**Data section**
-=-=-

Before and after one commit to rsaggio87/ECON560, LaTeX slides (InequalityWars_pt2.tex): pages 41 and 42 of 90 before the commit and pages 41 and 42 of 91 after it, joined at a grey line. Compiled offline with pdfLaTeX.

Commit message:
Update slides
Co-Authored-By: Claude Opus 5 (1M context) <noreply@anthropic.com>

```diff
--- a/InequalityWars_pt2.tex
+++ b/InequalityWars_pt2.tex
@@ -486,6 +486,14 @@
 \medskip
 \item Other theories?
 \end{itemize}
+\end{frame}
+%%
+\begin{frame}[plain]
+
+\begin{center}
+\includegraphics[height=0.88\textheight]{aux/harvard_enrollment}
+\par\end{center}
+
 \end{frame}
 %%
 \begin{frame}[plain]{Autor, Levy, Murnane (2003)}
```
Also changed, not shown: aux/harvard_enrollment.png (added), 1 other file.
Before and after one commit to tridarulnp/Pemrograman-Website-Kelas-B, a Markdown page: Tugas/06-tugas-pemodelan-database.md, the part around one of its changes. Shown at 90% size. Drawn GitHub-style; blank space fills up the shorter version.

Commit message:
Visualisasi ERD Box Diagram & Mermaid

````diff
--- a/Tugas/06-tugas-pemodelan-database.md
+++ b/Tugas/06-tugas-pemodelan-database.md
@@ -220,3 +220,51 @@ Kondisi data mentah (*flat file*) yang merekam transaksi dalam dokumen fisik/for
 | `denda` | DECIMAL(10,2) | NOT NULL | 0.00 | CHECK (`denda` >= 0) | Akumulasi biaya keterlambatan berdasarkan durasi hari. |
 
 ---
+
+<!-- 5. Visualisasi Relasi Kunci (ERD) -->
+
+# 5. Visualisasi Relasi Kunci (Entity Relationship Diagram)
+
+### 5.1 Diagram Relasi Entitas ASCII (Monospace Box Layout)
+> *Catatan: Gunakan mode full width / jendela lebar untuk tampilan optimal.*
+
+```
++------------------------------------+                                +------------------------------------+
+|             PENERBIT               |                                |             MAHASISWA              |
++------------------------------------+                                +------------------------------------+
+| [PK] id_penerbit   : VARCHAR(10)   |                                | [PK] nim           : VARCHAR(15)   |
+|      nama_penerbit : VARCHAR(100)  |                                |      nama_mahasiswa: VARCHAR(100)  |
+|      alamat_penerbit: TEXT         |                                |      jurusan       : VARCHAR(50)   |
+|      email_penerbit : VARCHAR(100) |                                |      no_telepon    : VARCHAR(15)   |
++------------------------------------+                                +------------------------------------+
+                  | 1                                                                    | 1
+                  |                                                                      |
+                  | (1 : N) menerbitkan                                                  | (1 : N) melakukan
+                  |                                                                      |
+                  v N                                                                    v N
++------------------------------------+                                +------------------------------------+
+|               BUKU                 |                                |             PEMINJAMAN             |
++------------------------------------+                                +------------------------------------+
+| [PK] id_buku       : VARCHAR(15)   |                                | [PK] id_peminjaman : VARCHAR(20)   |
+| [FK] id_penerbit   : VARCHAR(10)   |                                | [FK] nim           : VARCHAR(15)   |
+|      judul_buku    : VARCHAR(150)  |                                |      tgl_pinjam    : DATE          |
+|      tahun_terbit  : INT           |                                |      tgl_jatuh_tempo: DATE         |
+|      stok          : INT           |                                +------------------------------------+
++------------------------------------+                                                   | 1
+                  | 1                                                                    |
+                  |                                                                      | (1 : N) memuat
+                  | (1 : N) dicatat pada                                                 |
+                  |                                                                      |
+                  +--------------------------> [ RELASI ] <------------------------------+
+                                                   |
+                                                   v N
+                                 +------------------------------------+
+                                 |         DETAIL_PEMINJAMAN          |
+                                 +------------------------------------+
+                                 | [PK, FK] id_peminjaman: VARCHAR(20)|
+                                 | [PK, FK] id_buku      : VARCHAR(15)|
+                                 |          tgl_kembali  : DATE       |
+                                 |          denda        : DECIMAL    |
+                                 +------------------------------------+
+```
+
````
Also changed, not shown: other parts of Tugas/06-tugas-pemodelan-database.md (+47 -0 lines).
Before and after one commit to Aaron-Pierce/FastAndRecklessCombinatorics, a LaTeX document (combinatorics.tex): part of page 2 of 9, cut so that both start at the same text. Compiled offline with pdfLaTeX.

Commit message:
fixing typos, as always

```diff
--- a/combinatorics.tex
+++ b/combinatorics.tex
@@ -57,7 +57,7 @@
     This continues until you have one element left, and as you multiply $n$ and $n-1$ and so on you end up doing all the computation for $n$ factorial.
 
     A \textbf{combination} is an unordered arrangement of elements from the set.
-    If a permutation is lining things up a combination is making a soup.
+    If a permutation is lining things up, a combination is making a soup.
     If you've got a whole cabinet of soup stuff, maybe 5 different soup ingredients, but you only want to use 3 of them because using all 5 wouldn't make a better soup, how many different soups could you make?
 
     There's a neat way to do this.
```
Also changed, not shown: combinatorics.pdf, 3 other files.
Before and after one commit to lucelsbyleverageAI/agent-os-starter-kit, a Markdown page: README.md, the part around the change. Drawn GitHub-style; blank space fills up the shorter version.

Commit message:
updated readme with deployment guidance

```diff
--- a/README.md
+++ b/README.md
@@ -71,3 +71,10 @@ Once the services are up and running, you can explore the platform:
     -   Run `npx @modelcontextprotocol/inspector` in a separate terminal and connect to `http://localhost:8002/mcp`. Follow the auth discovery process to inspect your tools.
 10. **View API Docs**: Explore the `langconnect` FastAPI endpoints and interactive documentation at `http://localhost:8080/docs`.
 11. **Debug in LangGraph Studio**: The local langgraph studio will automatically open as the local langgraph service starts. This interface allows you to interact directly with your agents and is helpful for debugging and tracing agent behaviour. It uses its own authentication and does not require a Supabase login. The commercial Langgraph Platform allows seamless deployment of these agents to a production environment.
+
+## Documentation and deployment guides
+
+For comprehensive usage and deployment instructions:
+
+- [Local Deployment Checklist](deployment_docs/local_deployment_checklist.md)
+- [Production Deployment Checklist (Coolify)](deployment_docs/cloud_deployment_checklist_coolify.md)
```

-=-=-

**Assignment**
Copy out every line from the material above in which the word "Kunci" appears.

**Answer space**
+<!-- 5. Visualisasi Relasi Kunci (ERD) -->
+# 5. Visualisasi Relasi Kunci (Entity Relationship Diagram)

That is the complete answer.